→ What needs to be done: Could you copy the records below exactly, leaving out any pictures?

→ Records from a collection:

*** Block opens ***

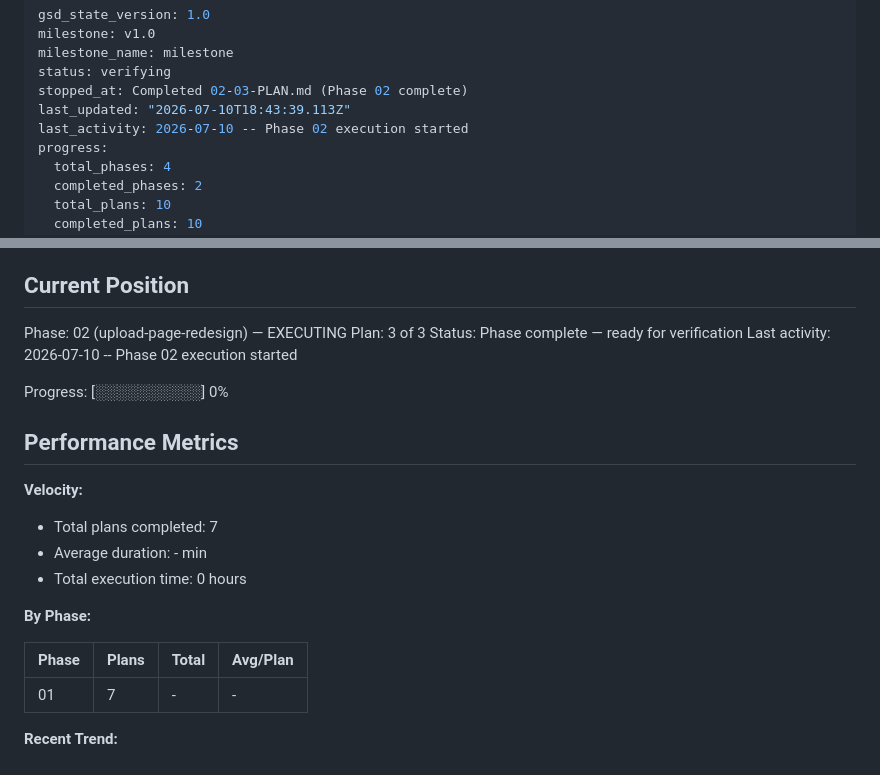
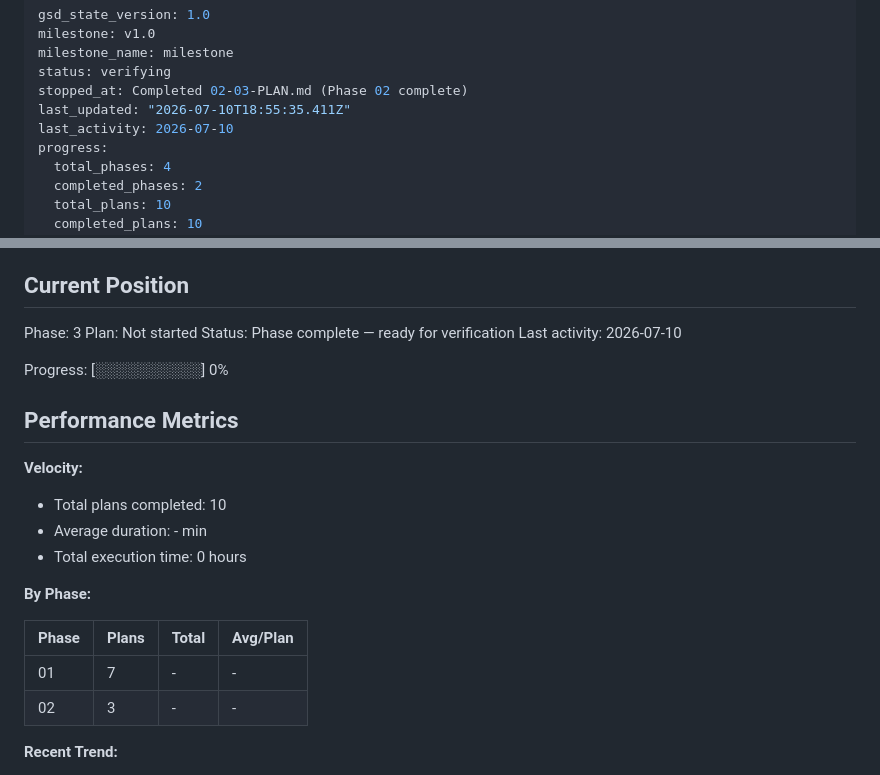
Before and after one commit to legoshin/gemba-filesend, a Markdown page: .planning/STATE.md, 2 parts joined by grey strips. GitHub-like rendering.

Commit message:
docs(phase-02): complete phase execution

```diff
--- a/.planning/STATE.md
+++ b/.planning/STATE.md
@@ -4,8 +4,8 @@ milestone: v1.0
 milestone_name: milestone
 status: verifying
 stopped_at: Completed 02-03-PLAN.md (Phase 02 complete)
-last_updated: "2026-07-10T18:43:39.113Z"
-last_activity: 2026-07-10 -- Phase 02 execution started
+last_updated: "2026-07-10T18:55:35.411Z"
+last_activity: 2026-07-10
 progress:
   total_phases: 4
   completed_phases: 2
@@ -25,10 +25,10 @@ See: .planning/PROJECT.md (updated 2026-07-10)
 
 ## Current Position
 
-Phase: 02 (upload-page-redesign) — EXECUTING
-Plan: 3 of 3
+Phase: 3
+Plan: Not started
 Status: Phase complete — ready for verification
-Last activity: 2026-07-10 -- Phase 02 execution started
+Last activity: 2026-07-10
 
 Progress: [░░░░░░░░░░] 0%
 
@@ -36,7 +36,7 @@ Progress: [░░░░░░░░░░] 0%
 
 **Velocity:**
 
-- Total plans completed: 7
+- Total plans completed: 10
 - Average duration: - min
 - Total execution time: 0 hours
 
@@ -45,6 +45,7 @@ Progress: [░░░░░░░░░░] 0%
 | Phase | Plans | Total | Avg/Plan |
 |-------|-------|-------|----------|
 | 01 | 7 | - | - |
+| 02 | 3 | - | - |
 
 **Recent Trend:**
 
```
Also changed, not shown: .planning/ROADMAP.md (+1 -1 lines), 1 other file.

*** Block closes ***

→ Reply:
Before and after one commit to legoshin/gemba-filesend, a Markdown page: .planning/STATE.md, 2 parts joined by grey strips. GitHub-like rendering.

Commit message:
docs(phase-02): complete phase execution

```diff
--- a/.planning/STATE.md
+++ b/.planning/STATE.md
@@ -4,8 +4,8 @@ milestone: v1.0
 milestone_name: milestone
 status: verifying
 stopped_at: Completed 02-03-PLAN.md (Phase 02 complete)
-last_updated: "2026-07-10T18:43:39.113Z"
-last_activity: 2026-07-10 -- Phase 02 execution started
+last_updated: "2026-07-10T18:55:35.411Z"
+last_activity: 2026-07-10
 progress:
   total_phases: 4
   completed_phases: 2
@@ -25,10 +25,10 @@ See: .planning/PROJECT.md (updated 2026-07-10)
 
 ## Current Position
 
-Phase: 02 (upload-page-redesign) — EXECUTING
-Plan: 3 of 3
+Phase: 3
+Plan: Not started
 Status: Phase complete — ready for verification
-Last activity: 2026-07-10 -- Phase 02 execution started
+Last activity: 2026-07-10
 
 Progress: [░░░░░░░░░░] 0%
 
@@ -36,7 +36,7 @@ Progress: [░░░░░░░░░░] 0%
 
 **Velocity:**
 
-- Total plans completed: 7
+- Total plans completed: 10
 - Average duration: - min
 - Total execution time: 0 hours
 
@@ -45,6 +45,7 @@ Progress: [░░░░░░░░░░] 0%
 | Phase | Plans | Total | Avg/Plan |
 |-------|-------|-------|----------|
 | 01 | 7 | - | - |
+| 02 | 3 | - | - |
 
 **Recent Trend:**
 
```
Also changed, not shown: .planning/ROADMAP.md (+1 -1 lines), 1 other file.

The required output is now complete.